The access to justice should enable popular indignation to prompt the government to give materiality to the purposefully programmatic constitutional principles rather than expand the propagation of merely individual and pecuniary demands that result from the unworthy idea that the judiciary is source of income for plaintiffs through the “industry of pain and suffering”.

It is curious to note, to say the least, how many people can show no indignation when viewing their peers abandoned in the streets without any governmental support, and at the same time seek to disfigure the power of the State in service to less relevant interests, such as to obtain astronomical damage awards due to, for example, the simple lack of a telephone signal. This observation, of course, does not mean to say that access to the courts should be impeded. What is necessary is to prevent the courts from being discredited or from being used in pursuit of frivolous claims, in detriment to situations with high social relevance.

The explosion of reckless lawsuits, without any filter for access to the courts, impairs the quality of the justice meted out and is incoherent with the ideals of democracy. Allowing the submission of suits without a shred of evidence or even logic is not the same as satisfying the constitutional command for unrestricted access to justice. Instead, it violates the collective interests in having a fair and reliable justice system.

According to the theory of the weighing of principles, the inviolability of access to justice and prohibition of the abusive exercise of the right to sue stand in opposition, and must be examined in parallel to deliver adequate judicial redress. The judiciary must be receptive to citizens and allow them to use all mechanisms to exercise the legitimate right of action, while on the other hand identifying possible abuses that “clog” the courts and judicial measures that are used for obviously illegitimate purposes. 

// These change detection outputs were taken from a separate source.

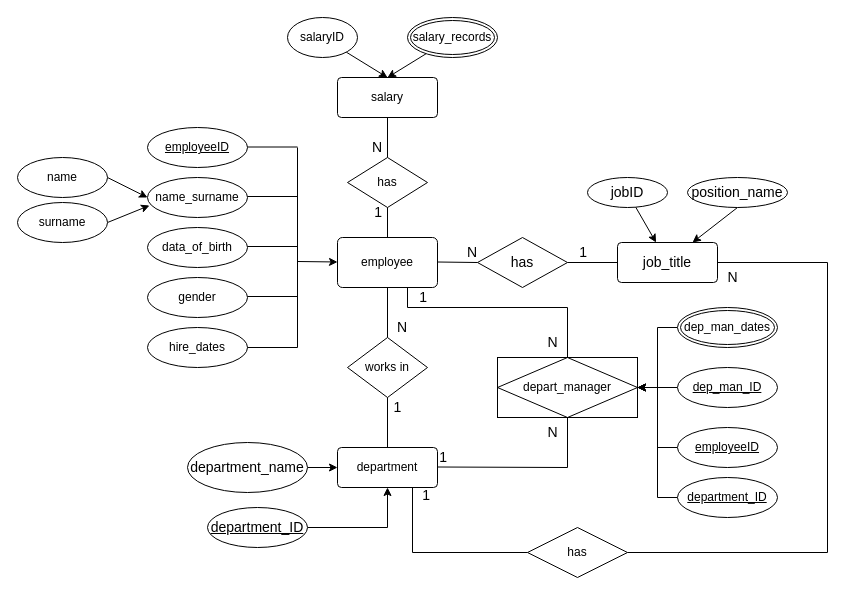
The draw.io diagram Untitled Diagram.drawio in ece98m/webdev_ca1, before the edit. Source tidied: cells renumbered, new cells numbered last; positions are measured from the earlier drawing's top-left corner, leaving out a move shared by most shapes. Both pictures are drawn from the tidied source at 100%, with x=0, y=0 at pixel (17, 17).
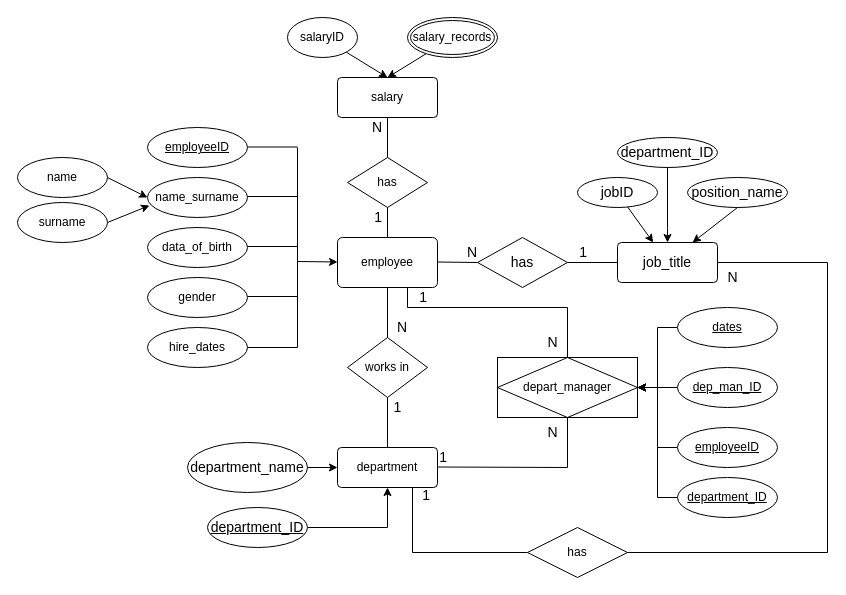
After the change.

Unchanged cells that the change refers to:
```xml
<mxCell id="18" value="job_title" style="rounded=1;arcSize=10;whiteSpace=wrap;html=1;align=center;fontSize=14;" parent="1" vertex="1">
  <mxGeometry x="600" y="225" width="100" height="40" as="geometry" />
</mxCell>
<mxCell id="26" value="depart_manager" style="shape=associativeEntity;whiteSpace=wrap;html=1;align=center;fontSize=12;" parent="1" vertex="1">
  <mxGeometry x="480" y="340" width="140" height="60" as="geometry" />
</mxCell>
```

Diff of the diagram source:
```diff
@@
     <mxCell id="20" value="jobID" style="ellipse;whiteSpace=wrap;html=1;align=center;fontSize=14;" parent="1" vertex="1">
-      <mxGeometry x="570" y="160" width="80" height="30" as="geometry" />
+      <mxGeometry x="560" y="160" width="80" height="30" as="geometry" />
     </mxCell>
@@
-    <mxCell id="36" style="edgeStyle=none;rounded=0;jettySize=auto;html=1;exitX=0;exitY=0.5;exitDx=0;exitDy=0;fontSize=12;entryX=1;entryY=0.5;entryDx=0;entryDy=0;" parent="1" edge="1" source="37" target="26">
+    <mxCell id="36" style="edgeStyle=none;rounded=0;jettySize=auto;html=1;exitX=0;exitY=0.5;exitDx=0;exitDy=0;fontSize=12;entryX=1;entryY=0.5;entryDx=0;entryDy=0;" parent="1" edge="1" target="26">
       <mxGeometry relative="1" as="geometry">
+        <mxPoint x="660" y="310" as="sourcePoint" />
         <Array as="points">
           <mxPoint x="640" y="310" />
           <mxPoint x="640" y="370" />
         </Array>
       </mxGeometry>
     </mxCell>
-    <mxCell id="37" value="dep_man_dates" style="ellipse;shape=doubleEllipse;margin=3;whiteSpace=wrap;html=1;align=center;fontSize=12;" parent="1" vertex="1">
-      <mxGeometry x="660" y="290" width="100" height="40" as="geometry" />
-    </mxCell>
@@
     <mxCell id="51" value="&lt;span style=&quot;font-size: 14px;&quot;&gt;N&lt;/span&gt;" style="html=1;align=right;verticalAlign=bottom;" parent="1" vertex="1">
-      <mxGeometry x="365" y="140" as="geometry" />
+      <mxGeometry x="365" y="120" as="geometry" />
     </mxCell>
     <mxCell id="52" value="&lt;span style=&quot;font-size: 14px;&quot;&gt;1&lt;/span&gt;" style="html=1;align=right;verticalAlign=bottom;" parent="1" vertex="1">
-      <mxGeometry x="365" y="205" as="geometry" />
+      <mxGeometry x="365" y="210" as="geometry" />
     </mxCell>
@@
+    <mxCell id="72" style="edgeStyle=orthogonalEdgeStyle;rounded=0;jettySize=auto;html=1;entryX=0.5;entryY=0;entryDx=0;entryDy=0;" parent="1" edge="1" target="18">
+      <mxGeometry relative="1" as="geometry">
+        <mxPoint x="650" y="140" as="sourcePoint" />
+        <Array as="points">
+          <mxPoint x="650" y="210" />
+          <mxPoint x="650" y="210" />
+        </Array>
+      </mxGeometry>
+    </mxCell>
+    <mxCell id="73" value="department_ID" style="ellipse;whiteSpace=wrap;html=1;align=center;fontSize=14;" parent="1" vertex="1">
+      <mxGeometry x="600" y="120" width="100" height="30" as="geometry" />
+    </mxCell>
+    <mxCell id="74" value="dates" style="ellipse;whiteSpace=wrap;html=1;align=center;fontStyle=4;fontSize=12;" parent="1" vertex="1">
+      <mxGeometry x="660" y="290" width="100" height="40" as="geometry" />
+    </mxCell>
```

The access to justice is a fundamental guarantee, but this cannot be confused with stimulus to exaggerated litigiousness. It is necessary always to strive to safeguard the right to seek relief in the courts, while also defending procedural equality, through mechanisms to protect defendants against totally unjustified claims.

Requiring suits to be submitted to a serious prior examination of admissibility, based on a minimum level of evidence or judicial precedents, as specified in the Civil Procedure Code, does not mean barring free access to the courts. Rather, it denotes defense of the equally fundamental procedural guarantees and the search for a judiciary based on the constitutional principles of morality, legality and efficiency of government.